A petition for certiorari must do many things well to achieve success. This is because in a typical year, the Supreme Court of the United States receives between 7,000 and 8,000 petitions for certiorari, but the Court grants review in fewer than 1 percent. In their book, Making Your Case, the late Justice Antonin Scalia and Bryan A. Garner explain that a petition for certiorari must demonstrate that the court below adopted an important rule of law erroneously, “not merely the erroneous application of a rule correctly expressed.” That sentiment finds explicit expression in the Court’s Rule 10. Even when you follow that sage advice, though, you still must do more to assure that your petition rises above the chaff that characterizes even well-written petitions that touch all of the necessary bases.
This article focuses on three key ingredients that are must-haves if your petition will have a chance of succeeding: a compelling issue, a theme, and apparent importance to the justices. The existence of all three will not guarantee success, but their absence almost always foreshadows failure.
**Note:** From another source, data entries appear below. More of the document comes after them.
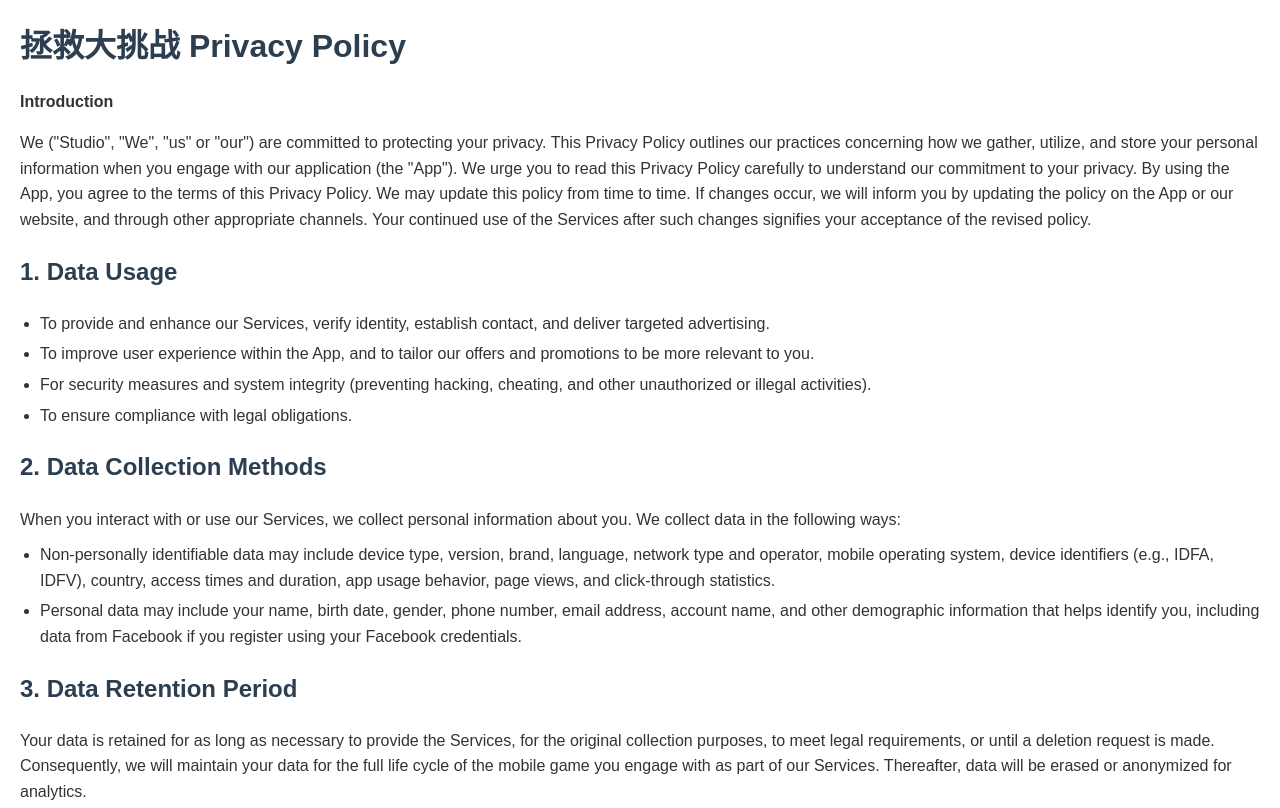
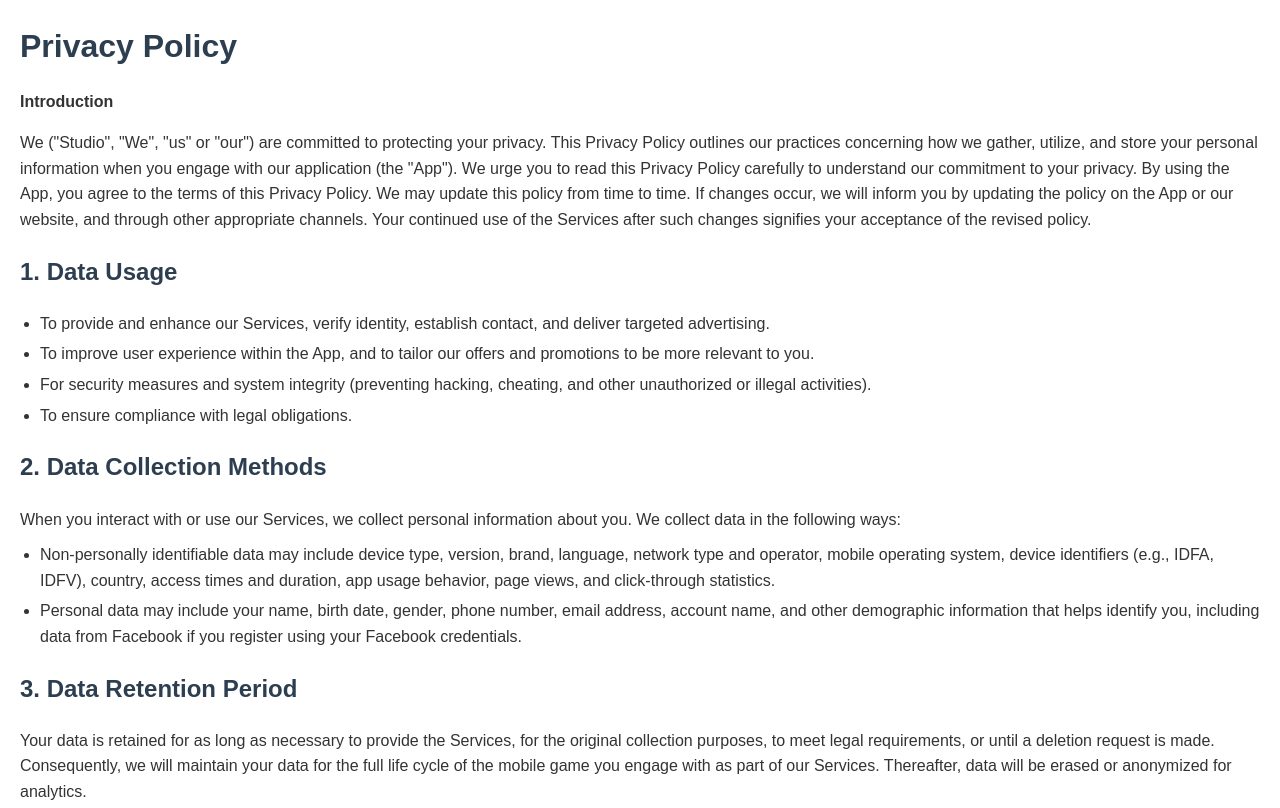
Before and after one commit to zjdtz/zjdtz.github.io, a plain HTML site: page index.html in a window 1280 px wide. Shown: the top 808 px of the page. Drawn offline with Linux system fonts and the light colour scheme.

Commit message:
Update index.html

```diff
--- a/index.html
+++ b/index.html
@@ -3,7 +3,7 @@
 <head>
     <meta charset="UTF-8">
     <meta name="viewport" content="width=device-width, initial-scale=1.0">
-    <title>拯救大挑战 Privacy Policy</title>
+    <title>Privacy Policy</title>
     <style>
         body {
             font-family: Arial, sans-serif;
@@ -43,7 +43,7 @@
 </head>
 <body>
 
-<h1>拯救大挑战 Privacy Policy</h1>
+<h1>Privacy Policy</h1>
 
 <p><strong>Introduction</strong></p>
 <p>We ("Studio", "We", "us" or "our") are committed to protecting your privacy. This Privacy Policy outlines our practices concerning how we gather, utilize, and store your personal information when you engage with our application (the "App"). We urge you to read this Privacy Policy carefully to understand our commitment to your privacy. By using the App, you agree to the terms of this Privacy Policy. We may update this policy from time to time. If changes occur, we will inform you by updating the policy on the App or our website, and through other appropriate channels. Your continued use of the Services after such changes signifies your acceptance of the revised policy.</p>
```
Incidentally, these guidelines provide useful elements for all appellate briefs.